Paul Rotella is doubling down: He wants the FCC not only to suspend any increases in broadcast fees but to permanently restructure and reduce them. And he’s not alone.
Rotella is president and CEO of the New Jersey Broadcasters Association, one of the organizations filing comments about this issue with the Federal Communications Commission.
He and other broadcasters have been vocal that a hike in fees for broadcasters is not warranted, especially in the days of coronavirus; and as we reported earlier, Rotella had written to Chairman Ajit Pai recently asking the commission to hold off raising fees for radio and TV. But now, he writes: “Upon further reflection, restructuring and reduction in regulatory fees for broadcasters is warranted.”
For one thing, he said, “It is well known that the FCC’s attention and workload is now consumed with 5G wireless including C-Band, CBRS, Ligado and the various other spectrum-parceling efforts, and it is those 5G activities that should bear the brunt of FCC regulatory fees.”
He also argues that many concerns about fees that were raised last year by broadcasters have not even been addressed by the commission. “Broadcasters deserve some explanation of those points before any consideration is given to the exponential increase in regulatory fees.”

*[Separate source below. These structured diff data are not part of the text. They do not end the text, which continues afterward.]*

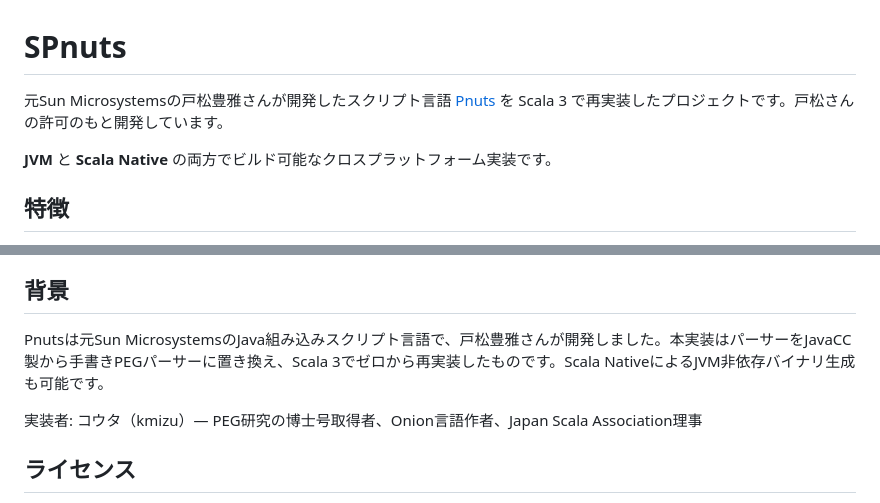
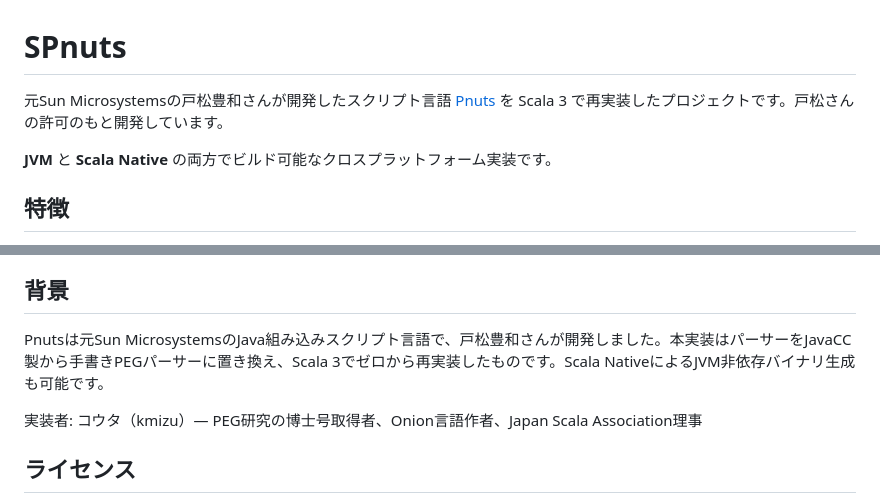
Before and after one commit to kmizu/spnuts, a Markdown page: README-ja.md, 2 parts joined by grey strips. Drawn GitHub-style.

```diff
--- a/README-ja.md
+++ b/README-ja.md
@@ -1,6 +1,6 @@
 # SPnuts
 
-元Sun Microsystemsの戸松豊雅さんが開発したスクリプト言語 [Pnuts](https://pnuts.dev.java.net/) を Scala 3 で再実装したプロジェクトです。戸松さんの許可のもと開発しています。
+元Sun Microsystemsの戸松豊和さんが開発したスクリプト言語 [Pnuts](https://pnuts.dev.java.net/) を Scala 3 で再実装したプロジェクトです。戸松さんの許可のもと開発しています。
 
 **JVM** と **Scala Native** の両方でビルド可能なクロスプラットフォーム実装です。
 
@@ -128,7 +128,7 @@ spnuts/
 
 ## 背景
 
-Pnutsは元Sun MicrosystemsのJava組み込みスクリプト言語で、戸松豊雅さんが開発しました。本実装はパーサーをJavaCC製から手書きPEGパーサーに置き換え、Scala 3でゼロから再実装したものです。Scala NativeによるJVM非依存バイナリ生成も可能です。
+Pnutsは元Sun MicrosystemsのJava組み込みスクリプト言語で、戸松豊和さんが開発しました。本実装はパーサーをJavaCC製から手書きPEGパーサーに置き換え、Scala 3でゼロから再実装したものです。Scala NativeによるJVM非依存バイナリ生成も可能です。
 
 実装者: コウタ（kmizu）— PEG研究の博士号取得者、Onion言語作者、Japan Scala Association理事
 
```
Also changed, not shown: README.md (+2 -2 lines).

Further, the FCC should consider an across-the-board reduction, “given the changing and increasing technological burden placed on the FCC by emerging technologies and the eloquent simplicity of regulating our industry, along with broadcasters’ longstanding special place in the fabric of American society. Couple this with the fact that the industry has not enjoyed any meaningful increase in revenue in a decade, and yet, fees keep increasing at an alarming rate.”
Among several more reasons, he noted that state broadcast associations earlier had asked for changes because, they argued, the FCC had based the fee structure on defective data, and said that the process used to allocate fees among industries unfairly shifted FCC “overhead” costs to radio and TV stations.
And Rotella said this is an issue for television as well as radio stations, which has tended to get the attention. “Although radio was hard hit with 50% increase in fees last year, the arguments are still the same,” says Rotella, “Especially during this time of catastrophic economic upheaval, coupled with the precarious economic forecasts ahead, is simply imprudent and will likely further hobble local broadcasters’ efforts to survive in the aftermath of COVID-19.”
On Thursday the National Association of Broadcasters filed its own comments calling for relief and reform. The NAB asked whether the commission “will continue to bury its head in the sand and fail to recognize the considerable inequities in its approach, which puts a stranglehold on the broadcasting industry.”
The commission is taking comments about fees in MD Docket No. 20-105 until June 12, and replies by June 29.